ASSIGNMENT>
In the material beneath, how many lines contain the word "section"? Give the count alone.

EXTRACTED MATERIAL>
• • • • •
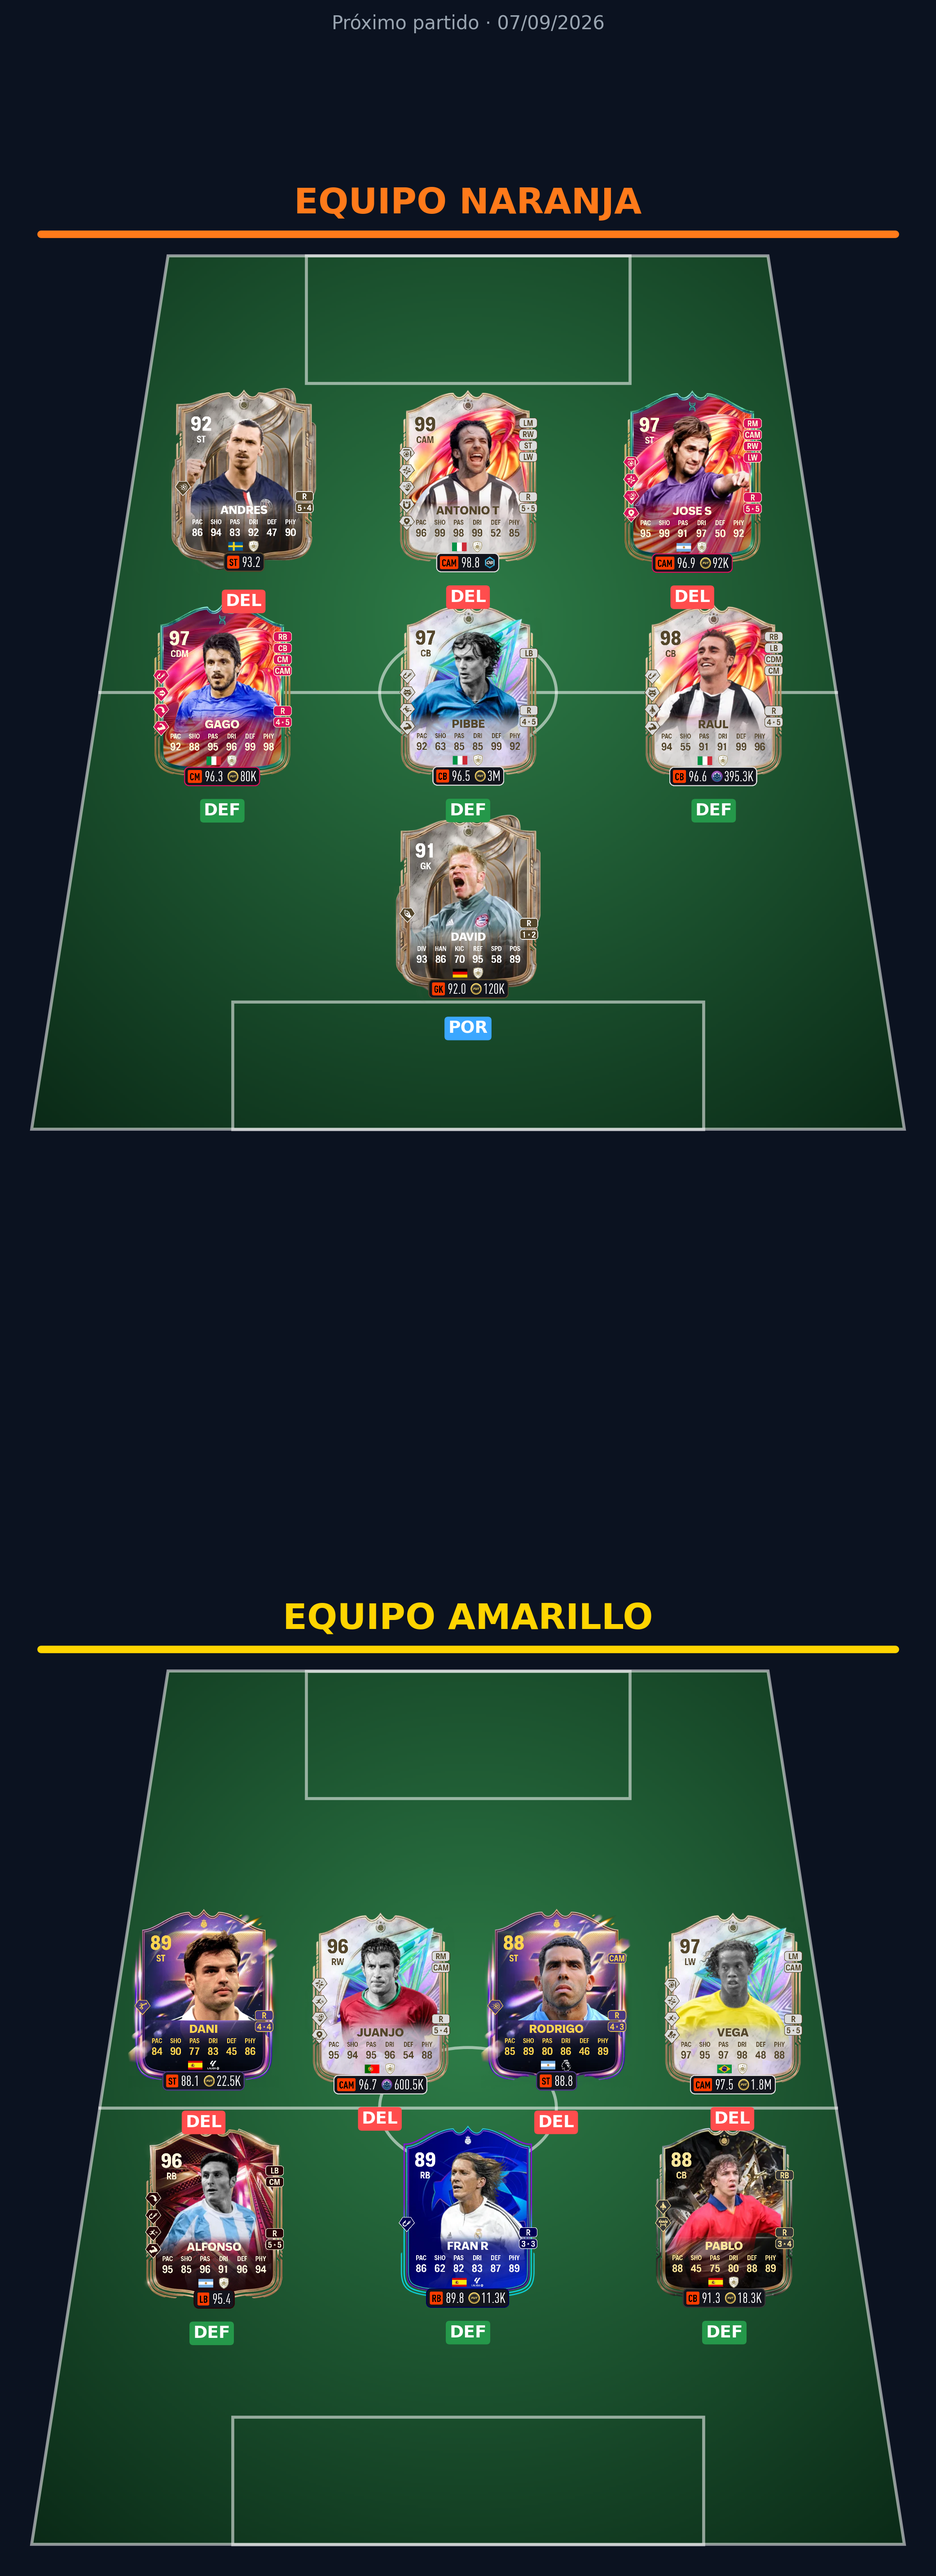
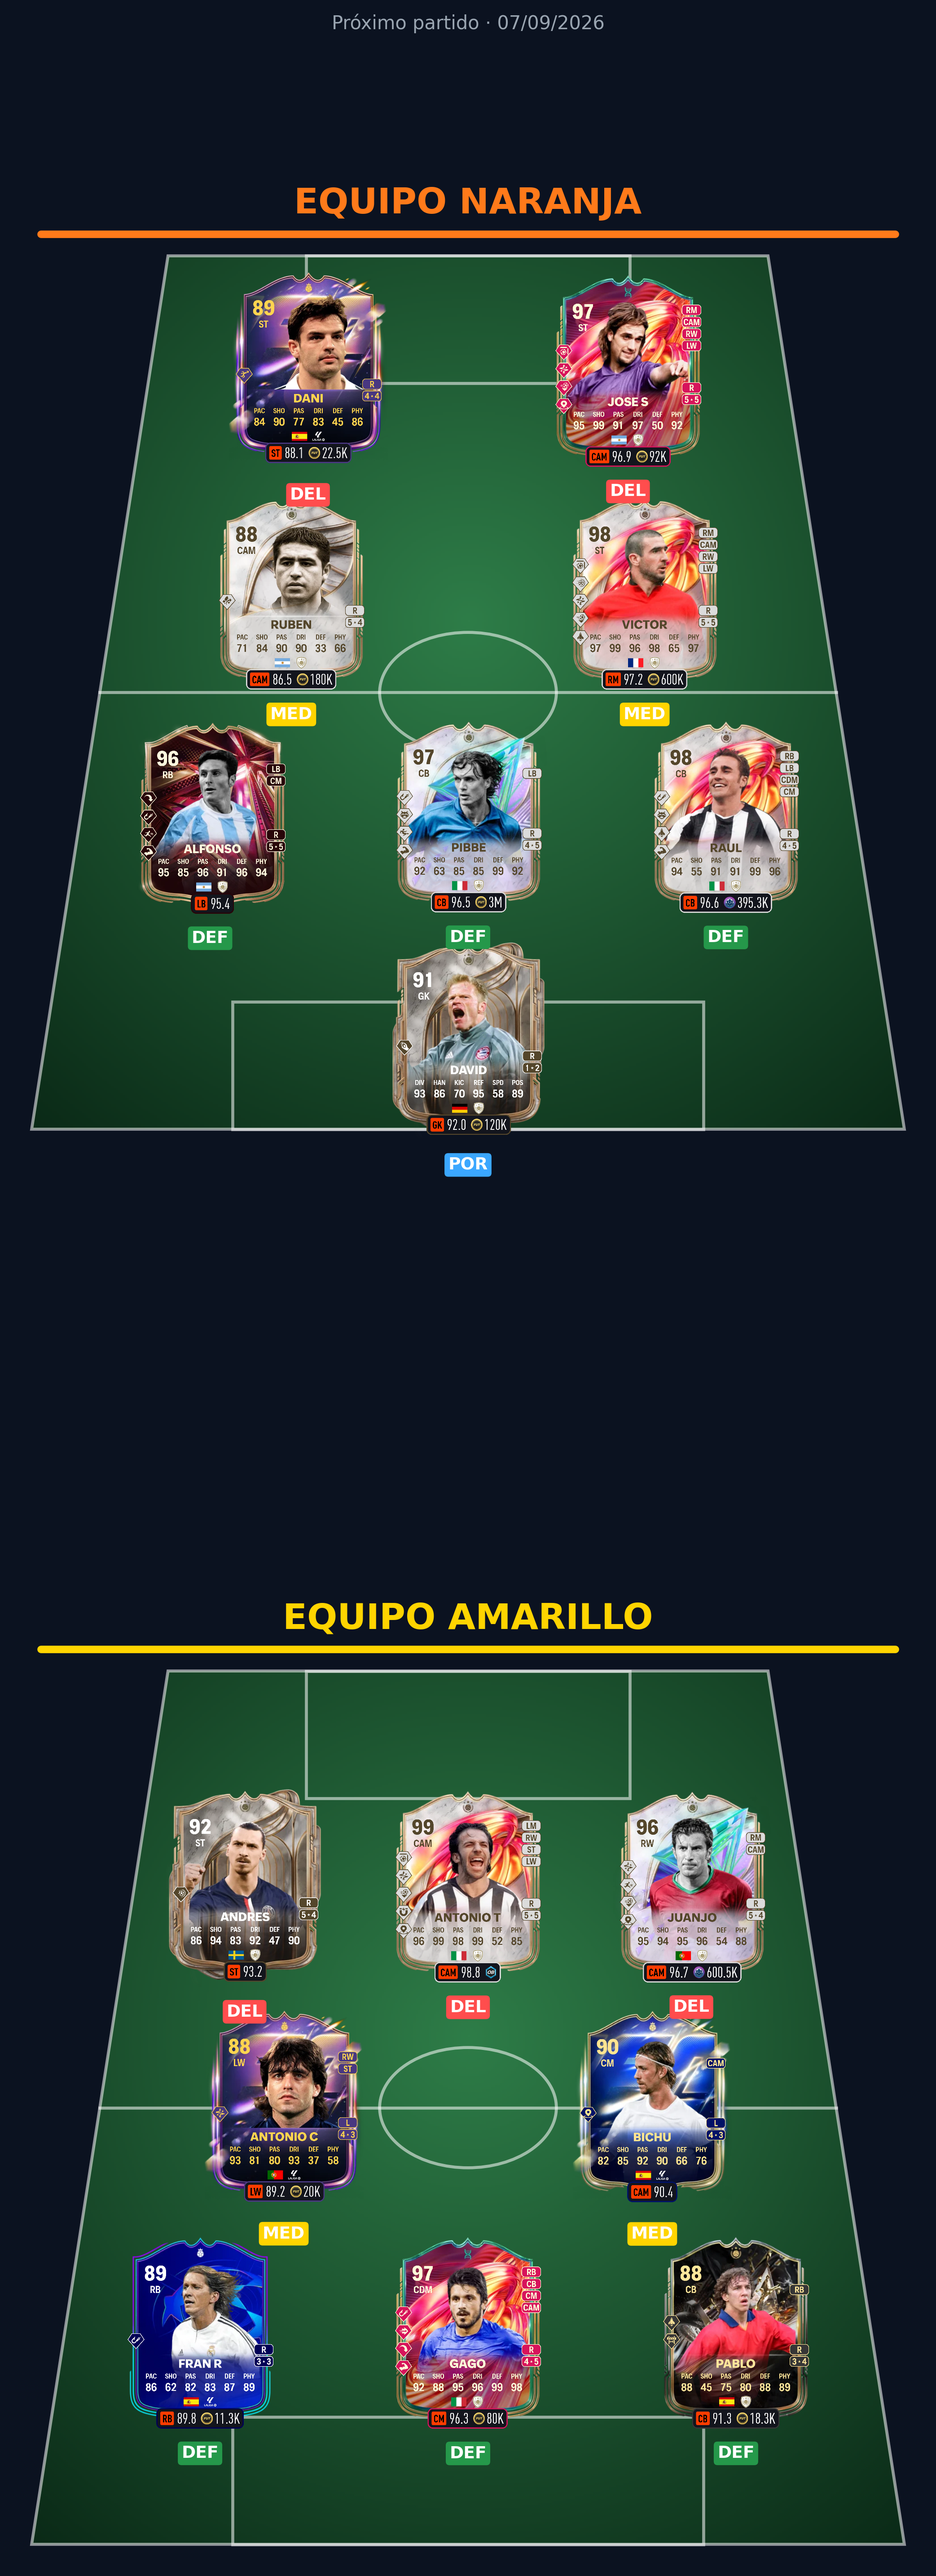
Actualizar resultados y estadisticas (05/09/2026 22:11)

Changed region(s): [[0.1247, 0.6868, 0.8729, 0.9677], [0.1247, 0.0937, 0.8729, 0.4683]]

diff --git a/index.html b/index.html
@@ -113,15 +113,25 @@
 <header>
   <img class="crest" src="img/escudo.png" alt="Escudo Peña QueSeFolme">
   <h1>Peña QueSeFolme</h1>
-  <p>Resultados y Estadísticas · Actualizado el 05/09/2026 22:09</p>
+  <p>Resultados y Estadísticas · Actualizado el 05/09/2026 22:11</p>
 </header>
 <nav>
-  
+  <a href="#proximo">🔜 Próximo partido</a>
   <a href="#clasificacion">🏆 Clasificación</a>
   <a href="#goleadores">⚽ Goleadores</a>
   <a href="#partidos">📅 Partidos</a>
 </nav>
 <main>
+  <section id="proximo">
+    <h2>🔜 Próximo partido</h2>
+    
+    <p class="muted" style="text-align:center;">07/09/2026</p>
+    <img src="img/proximo_partido.png" alt="Alineación del 07/09/2026" loading="lazy">
+    <div class="scorers-row" style="margin-top:18px;">
+      <div><h3 style="color:var(--naranja);">Naranja</h3><ul class="scorers"><li>Alfonso <span class="muted">(DEF)</span></li><li>Dani <span class="muted">(DEL)</span></li><li>David <span class="muted">(POR)</span></li><li>JoseS <span class="muted">(DEL)</span></li><li>Pibbe <span class="muted">(DEF)</span></li><li>Raul <span class="muted">(DEF)</span></li><li>Ruben <span class="muted">(MED)</span></li><li>Victor <span class="muted">(MED)</span></li></ul></div>
+      <div><h3 style="color:var(--amarillo);">Amarillo</h3><ul class="scorers"><li>Andres <span class="muted">(DEL)</span></li><li>AntonioC <span class="muted">(MED)</span></li><li>AntonioT <span class="muted">(DEL)</span></li><li>Bichu <span class="muted">(MED)</span></li><li>FranR <span class="muted">(DEF)</span></li><li>Gago <span class="muted">(DEF)</span></li><li>Juanjo <span class="muted">(DEL)</span></li><li>Pablo <span class="muted">(DEF)</span></li></ul></div>
+    </div>
+  </section>
   <section id="clasificacion">
     <h2>🏆 Clasificación general</h2>
     <p class="muted">Todavía no hay resultados registrados.</p>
• • • • •
TASK RESPONSE>
3